(WORK REQUEST)
Only the lines holding "added" are wanted; find them in the listing and return each one.
EXERCISE DATA START
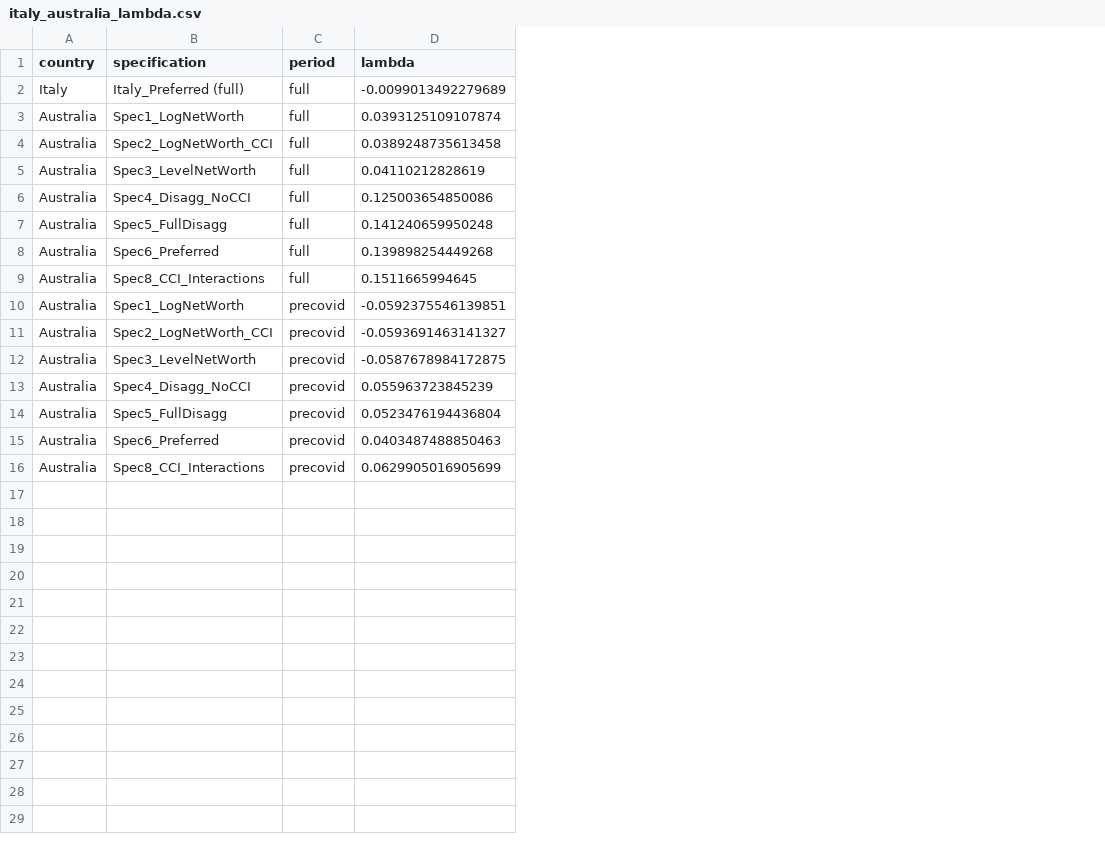
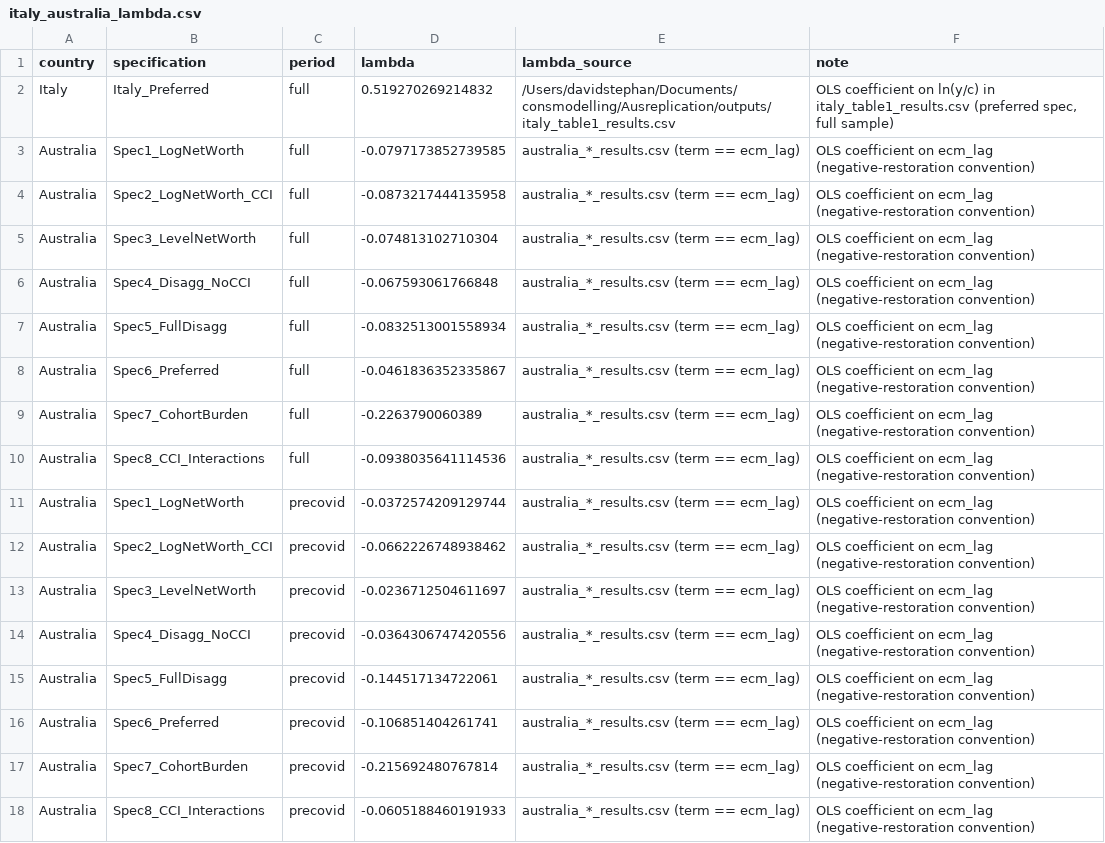
Before and after one commit to DavidAStephan/ConsModelling, a CSV file: Ausreplication/outputs/italy_australia_lambda.csv, drawn as a sheet; addresses are those after the commit; the diff names each change by its address in the sheet, - before the commit and + after, or states it on an @@ line.

Commit message:
Regenerate outputs and fix post-merge integration issues
Fixes after merging Agents A/B/D + Agent C cherry-pick:
- run_cointegration_battery: tolerate specs whose lr_vars include columns
  not present on model_data (e.g. Spec 8's r_x_cci interactions are built
  inside the spec's own data scope); skip those specs gracefully
- Renamed Agent B's simple select_preferred_spec(specs) to
  pick_preferred_spec_object() to avoid shadowing the comprehensive
  select_preferred_spec(coef_combined, ...) that returns the selection table
- Updated downstream call site to use the comprehensive selector's
  is_preferred verdict to choose the spec object for robustness work
- plot_longrun_decomposition: accept either ecm_lag (current convention)
  or ln_y_over_c (legacy) as the ECM term

Pipeline now completes all 15 steps end-to-end:
- Spec 6 (Preferred) is the auto-selected preferred spec — passes all four
  screens (signs, cointegration, lambda, stability)
- Williams CCI: 2 of 4 knots survive (1998 NBFI +ve, 2007 GFC -ve);
  1979 deregulation aliased (constant in post-1980 sample), 1992 sign-violator
- NLA Wald restriction (gamma_LA + gamma_LOANS = 0): accepted in every
  spec/sample combination (p > 0.05)
- Spec 7 lambda: -0.226 full / -0.216 precovid (most sign-stable)
- Italy lambda fix: 0.519 (positive convention) replaces stale -0.0099
- All 22 testthat tests pass; compute_log_yp_over_y bug fixed; 0 skips

```diff
--- a/Ausreplication/outputs/italy_australia_lambda.csv
+++ b/Ausreplication/outputs/italy_australia_lambda.csv
+column E (lambda_source), rows 2-8: /Users/davidstephan/Documents/consmodelling/Ausreplication/outputs/italy_table1_results.csv | australia_*_results.csv (term == ecm_lag) | australia_*_results.csv (term == ecm_lag) | australia_*_results.csv (term == ecm_lag) | australia_*_results.csv (term == ecm_lag) | australia_*_results.csv (term == ecm_lag) | australia_*_results.csv (term == ecm_lag); rows 10-16: all australia_*_results.csv (term == ecm_lag); row 18: australia_*_results.csv (term == ecm_lag)
+column F (note), rows 2-8: OLS coefficient on ln(y/c) in italy_table1_results.csv (preferred spec, full sample) | OLS coefficient on ecm_lag (negative-restoration convention) | OLS coefficient on ecm_lag (negative-restoration convention) | OLS coefficient on ecm_lag (negative-restoration convention) | OLS coefficient on ecm_lag (negative-restoration convention) | OLS coefficient on ecm_lag (negative-restoration convention) | OLS coefficient on ecm_lag (negative-restoration convention); rows 10-16: all OLS coefficient on ecm_lag (negative-restoration convention); row 18: OLS coefficient on ecm_lag (negative-restoration convention)
-B2 (specification): Italy_Preferred (full)
+B2 (specification): Italy_Preferred
-D2 (lambda): -0.0099013492279689
+D2 (lambda): 0.519270269214832
-D3 (lambda): 0.0393125109107874
+D3 (lambda): -0.0797173852739585
-D4 (lambda): 0.0389248735613458
+D4 (lambda): -0.0873217444135958
-D5 (lambda): 0.04110212828619
+D5 (lambda): -0.074813102710304
-D6 (lambda): 0.125003654850086
+D6 (lambda): -0.067593061766848
-D7 (lambda): 0.141240659950248
+D7 (lambda): -0.0832513001558934
-D8 (lambda): 0.139898254449268
+D8 (lambda): -0.0461836352335867
+row 9: Australia | Spec7_CohortBurden | full | -0.2263790060389 | australia_*_results.csv (term == ecm_lag) | OLS coefficient on ecm_lag (negative-restoration convention)
-D10 (lambda): 0.1511665994645
+D10 (lambda): -0.0938035641114536
-D11 (lambda): -0.0592375546139851
+D11 (lambda): -0.0372574209129744
-D12 (lambda): -0.0593691463141327
+D12 (lambda): -0.0662226748938462
-D13 (lambda): -0.0587678984172875
+D13 (lambda): -0.0236712504611697
-D14 (lambda): 0.055963723845239
+D14 (lambda): -0.0364306747420556
-D15 (lambda): 0.0523476194436804
+D15 (lambda): -0.144517134722061
-D16 (lambda): 0.0403487488850463
+D16 (lambda): -0.106851404261741
+row 17: Australia | Spec7_CohortBurden | precovid | -0.215692480767814 | australia_*_results.csv (term == ecm_lag) | OLS coefficient on ecm_lag (negative-restoration convention)
-D18 (lambda): 0.0629905016905699
+D18 (lambda): -0.0605188460191933
```
Also changed, not shown: Ausreplication/outputs/australia_all_diagnostics.csv, Ausreplication/outputs/australia_full_diagnostics.csv, 50 other files.
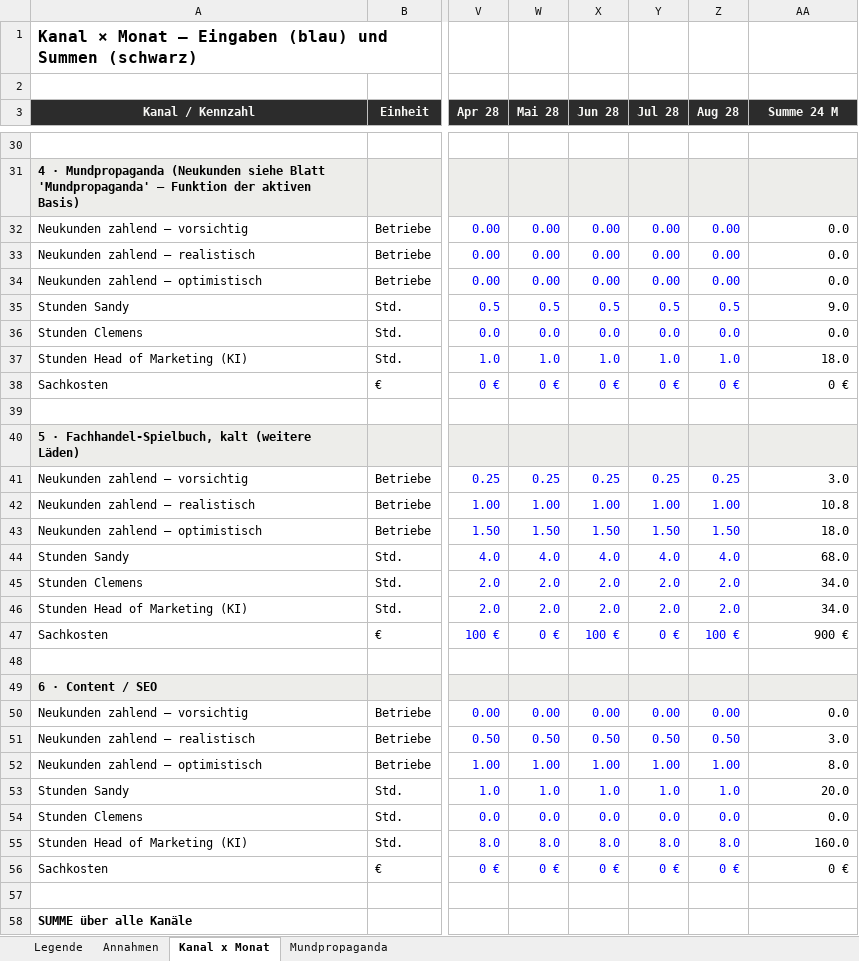
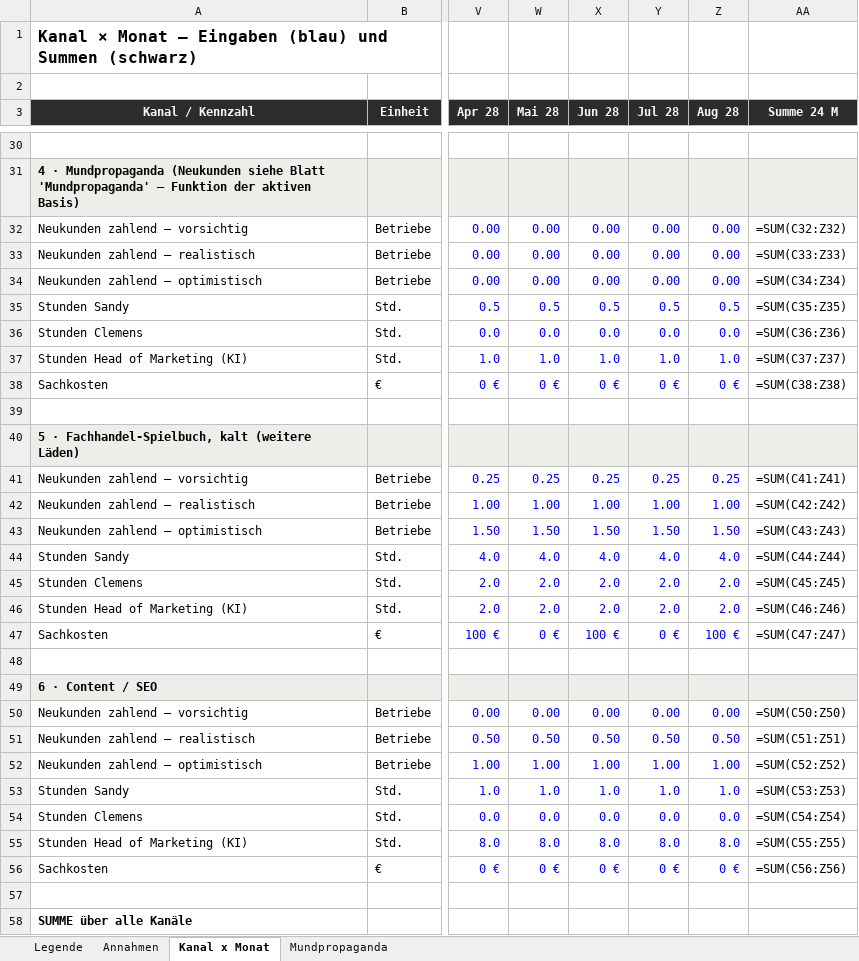
Before and after one commit to einfachanfrage/sofortangebot, an Excel workbook: docs/gtm-kanalplan.xlsx, sheet Kanal x Monat, drawn as a sheet; only a part is shown, gaps mark what is left out; values as stored, in another font and other column widths than the file's, no borders; formulas without a stored value are shown as written; the diff covers the shown part only; the diff names each change by its address in the sheet, - before the commit and + after, or states it on an @@ line.

```diff
--- a/docs/gtm-kanalplan.xlsx (sheet Kanal x Monat)
+++ b/docs/gtm-kanalplan.xlsx (sheet Kanal x Monat)
-AA32 (Summe 24 M): 0.0
+AA32 (Summe 24 M): =SUM(C32:Z32)
-AA33 (Summe 24 M): 0.0
+AA33 (Summe 24 M): =SUM(C33:Z33)
-AA34 (Summe 24 M): 0.0
+AA34 (Summe 24 M): =SUM(C34:Z34)
-AA35 (Summe 24 M): 9.0
+AA35 (Summe 24 M): =SUM(C35:Z35)
-AA36 (Summe 24 M): 0.0
+AA36 (Summe 24 M): =SUM(C36:Z36)
-AA37 (Summe 24 M): 18.0
+AA37 (Summe 24 M): =SUM(C37:Z37)
-AA38 (Summe 24 M): 0 €
+AA38 (Summe 24 M): =SUM(C38:Z38)
-AA41 (Summe 24 M): 3.0
+AA41 (Summe 24 M): =SUM(C41:Z41)
-AA42 (Summe 24 M): 10.8
+AA42 (Summe 24 M): =SUM(C42:Z42)
-AA43 (Summe 24 M): 18.0
+AA43 (Summe 24 M): =SUM(C43:Z43)
-AA44 (Summe 24 M): 68.0
+AA44 (Summe 24 M): =SUM(C44:Z44)
-AA45 (Summe 24 M): 34.0
+AA45 (Summe 24 M): =SUM(C45:Z45)
-AA46 (Summe 24 M): 34.0
+AA46 (Summe 24 M): =SUM(C46:Z46)
-AA47 (Summe 24 M): 900 €
+AA47 (Summe 24 M): =SUM(C47:Z47)
-AA50 (Summe 24 M): 0.0
+AA50 (Summe 24 M): =SUM(C50:Z50)
-AA51 (Summe 24 M): 3.0
+AA51 (Summe 24 M): =SUM(C51:Z51)
-AA52 (Summe 24 M): 8.0
+AA52 (Summe 24 M): =SUM(C52:Z52)
-AA53 (Summe 24 M): 20.0
+AA53 (Summe 24 M): =SUM(C53:Z53)
-AA54 (Summe 24 M): 0.0
+AA54 (Summe 24 M): =SUM(C54:Z54)
-AA55 (Summe 24 M): 160.0
+AA55 (Summe 24 M): =SUM(C55:Z55)
-AA56 (Summe 24 M): 0 €
+AA56 (Summe 24 M): =SUM(C56:Z56)
```
Also changed, not shown: 11 added rows, 11 removed rows and 21 edited cells elsewhere in this sheet, sheet Annahmen, sheet Mundpropaganda, 3 other files.
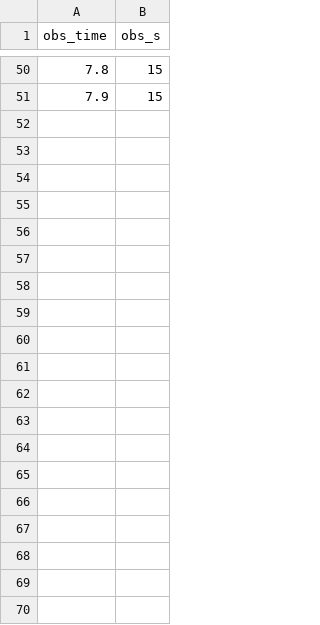
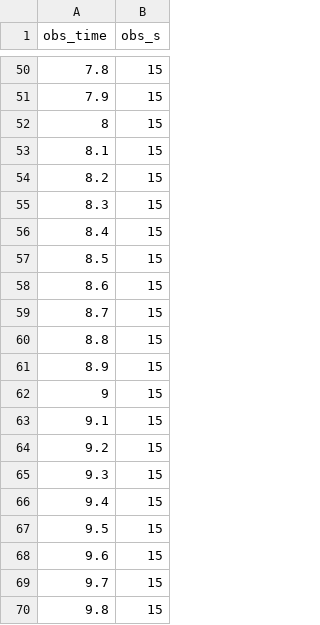
Before and after one commit to pflab-ut/jerk_optimal_velocity_planning, a CSV file: result/obs.csv, drawn as a sheet; only a part is shown, gaps mark what is left out; the diff covers the shown part only.

```diff
--- a/result/obs.csv
+++ b/result/obs.csv
@@ -51 +51,20 @@ obs_time,obs_s
 7.9,15
+8,15
+8.1,15
+8.2,15
+8.3,15
+8.4,15
+8.5,15
+8.6,15
+8.7,15
+8.8,15
+8.9,15
+9,15
+9.1,15
+9.2,15
+9.3,15
+9.4,15
+9.5,15
+9.6,15
+9.7,15
+9.8,15
```
Also changed, not shown: 31 added rows elsewhere in this file, result/optimization_result.csv, 2 other files.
EXERCISE DATA END
(EXERCISE RESULT)
Also changed, not shown: 11 added rows, 11 removed rows and 21 edited cells elsewhere in this sheet, sheet Annahmen, sheet Mundpropaganda, 3 other files.
Also changed, not shown: 31 added rows elsewhere in this file, result/optimization_result.csv, 2 other files.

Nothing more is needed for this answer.